In the lines below, look for "height". Copy each line where it appears.

Content revision data:

§ §

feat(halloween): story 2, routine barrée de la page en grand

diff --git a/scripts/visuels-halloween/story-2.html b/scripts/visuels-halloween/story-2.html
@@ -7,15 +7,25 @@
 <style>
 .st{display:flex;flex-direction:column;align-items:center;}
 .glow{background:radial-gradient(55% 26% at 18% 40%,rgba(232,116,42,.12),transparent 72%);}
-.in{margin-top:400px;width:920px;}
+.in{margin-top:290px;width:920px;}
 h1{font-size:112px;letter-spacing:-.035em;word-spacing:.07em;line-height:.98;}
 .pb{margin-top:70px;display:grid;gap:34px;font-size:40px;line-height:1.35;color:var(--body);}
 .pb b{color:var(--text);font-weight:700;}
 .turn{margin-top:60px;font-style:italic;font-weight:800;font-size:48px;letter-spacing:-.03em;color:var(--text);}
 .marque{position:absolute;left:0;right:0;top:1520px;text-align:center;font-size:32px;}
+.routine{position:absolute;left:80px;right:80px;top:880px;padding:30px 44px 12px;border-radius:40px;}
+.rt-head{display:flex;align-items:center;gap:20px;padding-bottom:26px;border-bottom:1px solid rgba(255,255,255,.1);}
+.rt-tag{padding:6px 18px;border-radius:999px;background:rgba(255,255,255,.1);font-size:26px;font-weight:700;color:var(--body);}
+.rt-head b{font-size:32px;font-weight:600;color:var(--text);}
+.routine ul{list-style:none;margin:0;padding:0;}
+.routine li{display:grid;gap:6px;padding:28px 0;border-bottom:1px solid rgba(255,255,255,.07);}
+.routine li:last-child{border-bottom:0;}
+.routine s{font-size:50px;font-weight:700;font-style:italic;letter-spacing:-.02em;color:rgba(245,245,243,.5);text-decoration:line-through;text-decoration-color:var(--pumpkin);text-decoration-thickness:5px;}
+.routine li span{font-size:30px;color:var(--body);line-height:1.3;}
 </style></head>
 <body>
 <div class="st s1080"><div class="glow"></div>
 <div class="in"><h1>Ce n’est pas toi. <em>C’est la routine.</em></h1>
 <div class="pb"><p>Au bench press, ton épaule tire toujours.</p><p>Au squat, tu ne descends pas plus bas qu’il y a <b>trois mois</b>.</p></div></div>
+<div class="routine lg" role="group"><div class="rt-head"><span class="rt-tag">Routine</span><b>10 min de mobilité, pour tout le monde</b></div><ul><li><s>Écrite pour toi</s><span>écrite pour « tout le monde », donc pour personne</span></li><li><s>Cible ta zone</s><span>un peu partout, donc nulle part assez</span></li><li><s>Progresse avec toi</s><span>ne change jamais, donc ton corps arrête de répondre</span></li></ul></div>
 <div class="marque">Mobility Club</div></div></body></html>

§ §

Solution:
 h1{font-size:112px;letter-spacing:-.035em;word-spacing:.07em;line-height:.98;}
 .pb{margin-top:70px;display:grid;gap:34px;font-size:40px;line-height:1.35;color:var(--body);}
+.routine li span{font-size:30px;color:var(--body);line-height:1.3;}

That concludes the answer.